Later, other western nations negotiated treaties with Corea, all after the terms in general of the United States treaty, and after their provisions were agreed upon by the negotiators a memorial was presented to your majesty asking your sanction and approval. After the United States treaty was ratified, the United States Government, in accordance with the provisions of treaty, sent a minister plenipotentiary to reside at Seoul. Your memorialist in turn sent an embassy of congratulation to the President of the United States, which in due time returned to Corea. But no mission has [Page 238] ever been sent to the other treaty powers. These powers, in consequence, have frequently represented to the Government of Corea that, as they are represented by accredited agents at Seoul, they invited Corea to send ministers to their courts. Your majesty’s dependent state was not unmindful of the urgency of the times, at the same time it was desirous of carrying out the provisions of the treaties.

Your memorialist has now appointed his minister Pu Ting Yang as envoy extraordinary and minister plenipotentiary, and proposes to send him to the United States; also his minister Chao Chen-hsi as envoy extraordinary and minister plenipotentiary, and proposes to depute him to represent Corea at the courts of Great Britain, France, Germany, Italy, and Russia, to be clothed with power to attend to international questions arising in those countries.

Your memorialist, in presenting the foregoing facts, begs that as an extra act of grace your majesty will condescend to give your sanction and approval to the sending abroad of the ministers named, to the end that the question regarding envoys may be settled in conformity with the stipulations of treaty.

Under the existing laws governing Corea, in the matter of tribute and ceremonial, all memorials have been presented to your majesty by the board of rites, but all questions of an international nature (with foreign countries) have been presented to your majesty, in behalf of Corea, either by the prince and ministers of the Tsung-li Yamen, or by the minister superintendent for northern trade, Li Hung Chang.
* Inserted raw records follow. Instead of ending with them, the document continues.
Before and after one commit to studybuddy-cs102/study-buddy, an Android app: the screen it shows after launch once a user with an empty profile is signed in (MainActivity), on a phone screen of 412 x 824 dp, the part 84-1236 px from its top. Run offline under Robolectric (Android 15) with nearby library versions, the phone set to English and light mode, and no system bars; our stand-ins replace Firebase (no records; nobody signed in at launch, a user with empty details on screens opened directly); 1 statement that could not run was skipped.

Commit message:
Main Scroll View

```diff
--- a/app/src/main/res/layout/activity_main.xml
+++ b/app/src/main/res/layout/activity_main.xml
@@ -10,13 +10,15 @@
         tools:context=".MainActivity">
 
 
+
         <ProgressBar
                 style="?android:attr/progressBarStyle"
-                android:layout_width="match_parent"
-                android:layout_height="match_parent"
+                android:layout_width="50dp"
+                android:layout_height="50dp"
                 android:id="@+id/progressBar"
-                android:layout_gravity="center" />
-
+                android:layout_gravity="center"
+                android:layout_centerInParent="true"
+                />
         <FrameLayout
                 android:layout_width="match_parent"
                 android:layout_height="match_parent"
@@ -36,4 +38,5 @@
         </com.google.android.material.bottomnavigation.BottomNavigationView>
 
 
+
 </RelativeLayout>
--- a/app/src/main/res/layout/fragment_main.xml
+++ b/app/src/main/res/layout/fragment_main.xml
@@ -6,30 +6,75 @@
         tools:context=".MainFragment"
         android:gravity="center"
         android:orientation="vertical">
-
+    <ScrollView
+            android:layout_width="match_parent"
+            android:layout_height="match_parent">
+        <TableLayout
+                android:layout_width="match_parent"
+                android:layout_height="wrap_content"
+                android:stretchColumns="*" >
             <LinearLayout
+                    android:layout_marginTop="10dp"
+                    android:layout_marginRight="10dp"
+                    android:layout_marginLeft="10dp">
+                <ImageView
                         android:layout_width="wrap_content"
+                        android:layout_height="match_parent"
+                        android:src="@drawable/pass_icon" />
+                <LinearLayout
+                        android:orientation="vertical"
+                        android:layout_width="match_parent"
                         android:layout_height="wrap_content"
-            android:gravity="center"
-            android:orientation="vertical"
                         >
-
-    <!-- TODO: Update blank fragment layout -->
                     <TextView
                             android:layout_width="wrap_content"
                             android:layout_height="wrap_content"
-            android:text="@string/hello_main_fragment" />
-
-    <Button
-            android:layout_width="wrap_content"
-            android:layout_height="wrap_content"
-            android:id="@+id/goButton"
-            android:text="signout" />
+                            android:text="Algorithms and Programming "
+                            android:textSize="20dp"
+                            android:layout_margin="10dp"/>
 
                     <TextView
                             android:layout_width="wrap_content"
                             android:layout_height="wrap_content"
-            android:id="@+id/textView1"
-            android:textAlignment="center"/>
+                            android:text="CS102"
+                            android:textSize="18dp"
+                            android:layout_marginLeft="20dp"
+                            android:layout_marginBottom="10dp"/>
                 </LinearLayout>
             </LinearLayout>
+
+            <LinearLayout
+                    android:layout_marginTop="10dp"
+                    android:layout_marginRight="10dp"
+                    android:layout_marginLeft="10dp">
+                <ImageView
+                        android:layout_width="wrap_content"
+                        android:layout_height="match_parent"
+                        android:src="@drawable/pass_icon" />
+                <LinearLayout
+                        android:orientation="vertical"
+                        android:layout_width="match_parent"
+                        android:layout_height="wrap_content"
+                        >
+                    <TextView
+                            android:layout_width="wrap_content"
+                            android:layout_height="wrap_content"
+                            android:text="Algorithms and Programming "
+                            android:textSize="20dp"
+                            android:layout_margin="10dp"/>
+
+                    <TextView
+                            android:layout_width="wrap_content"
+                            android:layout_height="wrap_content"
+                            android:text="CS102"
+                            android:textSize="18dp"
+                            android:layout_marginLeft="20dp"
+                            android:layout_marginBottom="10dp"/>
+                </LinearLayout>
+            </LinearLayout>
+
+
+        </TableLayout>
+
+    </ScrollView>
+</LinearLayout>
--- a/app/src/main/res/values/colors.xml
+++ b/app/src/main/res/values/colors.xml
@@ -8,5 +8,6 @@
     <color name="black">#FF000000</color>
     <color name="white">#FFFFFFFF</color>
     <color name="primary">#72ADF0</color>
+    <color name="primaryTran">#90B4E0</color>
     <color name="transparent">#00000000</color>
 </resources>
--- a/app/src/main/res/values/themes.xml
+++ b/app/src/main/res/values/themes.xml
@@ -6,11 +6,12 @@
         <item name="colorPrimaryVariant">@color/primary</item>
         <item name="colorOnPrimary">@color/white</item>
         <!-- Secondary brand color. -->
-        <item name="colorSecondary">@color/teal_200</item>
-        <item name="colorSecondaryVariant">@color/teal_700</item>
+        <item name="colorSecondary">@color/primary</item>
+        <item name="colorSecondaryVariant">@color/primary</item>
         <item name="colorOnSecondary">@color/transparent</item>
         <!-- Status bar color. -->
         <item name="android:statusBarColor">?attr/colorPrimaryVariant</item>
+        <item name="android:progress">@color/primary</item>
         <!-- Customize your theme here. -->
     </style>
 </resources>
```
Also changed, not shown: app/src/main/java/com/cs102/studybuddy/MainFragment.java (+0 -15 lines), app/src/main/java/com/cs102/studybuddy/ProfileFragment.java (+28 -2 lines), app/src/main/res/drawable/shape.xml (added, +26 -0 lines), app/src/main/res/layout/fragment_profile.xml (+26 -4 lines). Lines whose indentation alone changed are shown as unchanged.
Unless in matters of the utmost importance your memorialist would not venture to memorialize your majesty.

Your majesty’s mandate, which has just been communicated by telegram, has been received by your memorialist upon bended knees, and he finds it impossible to express his feelings of gratitude, as well as those of fear.
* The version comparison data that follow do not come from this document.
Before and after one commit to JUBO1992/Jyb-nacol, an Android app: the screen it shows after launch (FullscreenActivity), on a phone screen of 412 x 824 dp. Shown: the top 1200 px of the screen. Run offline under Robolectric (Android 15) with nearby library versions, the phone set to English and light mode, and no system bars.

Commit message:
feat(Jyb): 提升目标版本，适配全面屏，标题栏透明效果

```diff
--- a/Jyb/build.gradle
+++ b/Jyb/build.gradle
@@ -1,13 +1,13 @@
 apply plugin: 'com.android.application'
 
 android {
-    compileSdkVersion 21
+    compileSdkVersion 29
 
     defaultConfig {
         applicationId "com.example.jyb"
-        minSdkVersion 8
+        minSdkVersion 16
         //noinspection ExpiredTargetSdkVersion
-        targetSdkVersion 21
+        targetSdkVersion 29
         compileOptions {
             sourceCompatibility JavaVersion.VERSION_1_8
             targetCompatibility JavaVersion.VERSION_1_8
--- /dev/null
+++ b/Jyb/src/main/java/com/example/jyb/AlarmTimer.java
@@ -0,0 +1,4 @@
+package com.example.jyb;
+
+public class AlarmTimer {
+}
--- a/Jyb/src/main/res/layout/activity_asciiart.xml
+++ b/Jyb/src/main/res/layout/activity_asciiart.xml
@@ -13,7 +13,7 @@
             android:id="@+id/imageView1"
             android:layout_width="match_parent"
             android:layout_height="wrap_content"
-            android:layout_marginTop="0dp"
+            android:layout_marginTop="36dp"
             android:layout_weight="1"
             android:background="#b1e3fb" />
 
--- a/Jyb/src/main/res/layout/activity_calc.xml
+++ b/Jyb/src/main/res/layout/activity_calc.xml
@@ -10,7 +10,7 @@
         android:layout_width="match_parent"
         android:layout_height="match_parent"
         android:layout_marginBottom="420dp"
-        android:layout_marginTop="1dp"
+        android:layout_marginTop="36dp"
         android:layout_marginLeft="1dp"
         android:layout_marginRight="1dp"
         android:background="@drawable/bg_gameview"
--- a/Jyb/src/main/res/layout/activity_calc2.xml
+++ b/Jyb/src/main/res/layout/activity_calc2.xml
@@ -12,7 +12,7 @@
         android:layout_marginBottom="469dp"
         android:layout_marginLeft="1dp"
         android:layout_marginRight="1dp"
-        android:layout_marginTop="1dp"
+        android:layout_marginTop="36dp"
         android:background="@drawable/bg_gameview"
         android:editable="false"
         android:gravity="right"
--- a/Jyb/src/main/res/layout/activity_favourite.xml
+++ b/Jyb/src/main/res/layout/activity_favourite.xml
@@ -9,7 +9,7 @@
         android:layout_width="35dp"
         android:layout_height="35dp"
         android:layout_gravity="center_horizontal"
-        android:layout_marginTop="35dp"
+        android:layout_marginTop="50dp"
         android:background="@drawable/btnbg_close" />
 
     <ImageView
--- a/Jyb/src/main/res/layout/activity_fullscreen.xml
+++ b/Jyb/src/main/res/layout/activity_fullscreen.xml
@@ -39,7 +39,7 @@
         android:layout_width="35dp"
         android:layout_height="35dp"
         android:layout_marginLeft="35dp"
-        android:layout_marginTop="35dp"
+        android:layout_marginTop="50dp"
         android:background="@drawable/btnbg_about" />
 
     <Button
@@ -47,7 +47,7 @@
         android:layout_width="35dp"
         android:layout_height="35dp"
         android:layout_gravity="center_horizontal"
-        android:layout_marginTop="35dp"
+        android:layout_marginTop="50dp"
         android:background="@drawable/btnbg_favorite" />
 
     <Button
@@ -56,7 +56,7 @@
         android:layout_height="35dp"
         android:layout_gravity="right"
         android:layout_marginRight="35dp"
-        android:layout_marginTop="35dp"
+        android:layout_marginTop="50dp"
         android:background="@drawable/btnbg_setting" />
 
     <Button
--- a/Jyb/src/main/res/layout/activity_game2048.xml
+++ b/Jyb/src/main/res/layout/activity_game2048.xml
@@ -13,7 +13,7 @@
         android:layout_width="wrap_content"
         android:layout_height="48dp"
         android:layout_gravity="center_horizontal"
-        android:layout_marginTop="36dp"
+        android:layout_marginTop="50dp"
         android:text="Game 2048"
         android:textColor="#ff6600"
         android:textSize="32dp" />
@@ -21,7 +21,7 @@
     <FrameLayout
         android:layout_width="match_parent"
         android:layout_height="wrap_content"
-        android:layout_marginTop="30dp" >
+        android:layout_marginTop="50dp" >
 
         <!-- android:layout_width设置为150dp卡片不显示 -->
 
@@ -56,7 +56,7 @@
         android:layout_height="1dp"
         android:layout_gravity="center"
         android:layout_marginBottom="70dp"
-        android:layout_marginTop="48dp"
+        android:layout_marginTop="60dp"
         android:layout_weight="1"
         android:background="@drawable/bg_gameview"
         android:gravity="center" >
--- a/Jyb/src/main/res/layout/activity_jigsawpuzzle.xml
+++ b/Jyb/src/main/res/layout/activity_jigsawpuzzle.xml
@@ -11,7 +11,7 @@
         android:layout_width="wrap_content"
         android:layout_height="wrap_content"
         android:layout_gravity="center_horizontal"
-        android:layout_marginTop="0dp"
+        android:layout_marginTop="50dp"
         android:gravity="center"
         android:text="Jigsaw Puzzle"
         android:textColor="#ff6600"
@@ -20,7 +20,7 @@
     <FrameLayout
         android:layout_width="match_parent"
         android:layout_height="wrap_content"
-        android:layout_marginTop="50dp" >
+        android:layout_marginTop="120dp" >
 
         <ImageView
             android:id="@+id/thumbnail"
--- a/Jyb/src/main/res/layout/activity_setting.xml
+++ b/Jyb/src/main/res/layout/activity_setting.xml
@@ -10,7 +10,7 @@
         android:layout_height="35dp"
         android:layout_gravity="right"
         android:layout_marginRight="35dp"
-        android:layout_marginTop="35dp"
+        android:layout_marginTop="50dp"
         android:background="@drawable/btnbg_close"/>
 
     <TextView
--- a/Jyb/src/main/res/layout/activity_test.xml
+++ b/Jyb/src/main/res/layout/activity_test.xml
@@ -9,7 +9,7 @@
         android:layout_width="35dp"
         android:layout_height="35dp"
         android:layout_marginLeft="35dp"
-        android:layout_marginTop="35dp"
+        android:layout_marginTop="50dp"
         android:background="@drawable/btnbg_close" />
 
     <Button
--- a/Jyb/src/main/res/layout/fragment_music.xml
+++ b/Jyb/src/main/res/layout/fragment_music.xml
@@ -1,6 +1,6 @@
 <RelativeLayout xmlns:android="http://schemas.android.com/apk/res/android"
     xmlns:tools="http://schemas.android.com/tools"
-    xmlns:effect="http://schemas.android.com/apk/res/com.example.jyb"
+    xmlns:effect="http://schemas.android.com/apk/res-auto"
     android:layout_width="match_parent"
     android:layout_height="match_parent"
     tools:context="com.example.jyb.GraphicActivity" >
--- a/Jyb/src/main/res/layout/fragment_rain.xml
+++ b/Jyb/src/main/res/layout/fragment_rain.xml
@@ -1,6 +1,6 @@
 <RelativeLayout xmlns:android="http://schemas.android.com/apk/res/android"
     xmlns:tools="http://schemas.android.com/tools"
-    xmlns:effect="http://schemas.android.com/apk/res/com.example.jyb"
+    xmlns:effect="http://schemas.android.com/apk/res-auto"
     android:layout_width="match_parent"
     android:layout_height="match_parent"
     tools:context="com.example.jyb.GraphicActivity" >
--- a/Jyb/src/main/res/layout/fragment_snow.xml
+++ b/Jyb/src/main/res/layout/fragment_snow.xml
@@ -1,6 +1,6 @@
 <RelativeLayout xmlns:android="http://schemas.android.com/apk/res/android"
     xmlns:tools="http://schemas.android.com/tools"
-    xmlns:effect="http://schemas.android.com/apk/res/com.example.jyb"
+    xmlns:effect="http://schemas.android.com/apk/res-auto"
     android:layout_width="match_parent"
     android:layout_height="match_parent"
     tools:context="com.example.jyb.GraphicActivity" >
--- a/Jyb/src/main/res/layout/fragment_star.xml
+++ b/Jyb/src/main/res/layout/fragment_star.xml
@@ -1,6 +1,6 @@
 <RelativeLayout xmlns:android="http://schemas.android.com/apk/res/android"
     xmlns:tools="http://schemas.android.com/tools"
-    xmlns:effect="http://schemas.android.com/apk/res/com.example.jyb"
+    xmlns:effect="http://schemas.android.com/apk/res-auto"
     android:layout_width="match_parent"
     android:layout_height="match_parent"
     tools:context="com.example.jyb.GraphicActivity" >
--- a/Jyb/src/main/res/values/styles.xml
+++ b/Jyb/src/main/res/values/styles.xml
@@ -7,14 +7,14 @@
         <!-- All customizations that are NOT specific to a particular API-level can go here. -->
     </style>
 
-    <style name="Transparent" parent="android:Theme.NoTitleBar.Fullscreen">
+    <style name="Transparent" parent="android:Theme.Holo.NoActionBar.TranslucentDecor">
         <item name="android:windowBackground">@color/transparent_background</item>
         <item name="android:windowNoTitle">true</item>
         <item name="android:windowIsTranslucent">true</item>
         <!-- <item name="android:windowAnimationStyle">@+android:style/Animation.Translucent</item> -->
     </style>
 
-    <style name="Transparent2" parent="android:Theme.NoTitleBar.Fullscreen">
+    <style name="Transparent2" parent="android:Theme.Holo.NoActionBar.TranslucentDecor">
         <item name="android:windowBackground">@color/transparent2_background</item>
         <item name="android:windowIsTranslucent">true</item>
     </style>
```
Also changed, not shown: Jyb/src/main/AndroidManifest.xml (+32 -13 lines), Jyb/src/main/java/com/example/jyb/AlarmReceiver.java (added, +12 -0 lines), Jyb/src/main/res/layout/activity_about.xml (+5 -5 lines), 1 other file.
Your memorialist, instead of withdraw] ng from troubling your majesty, ventures to present this memorial, and is sincerely quaking with emotions of fear and alarm for your majesty’s injunctions.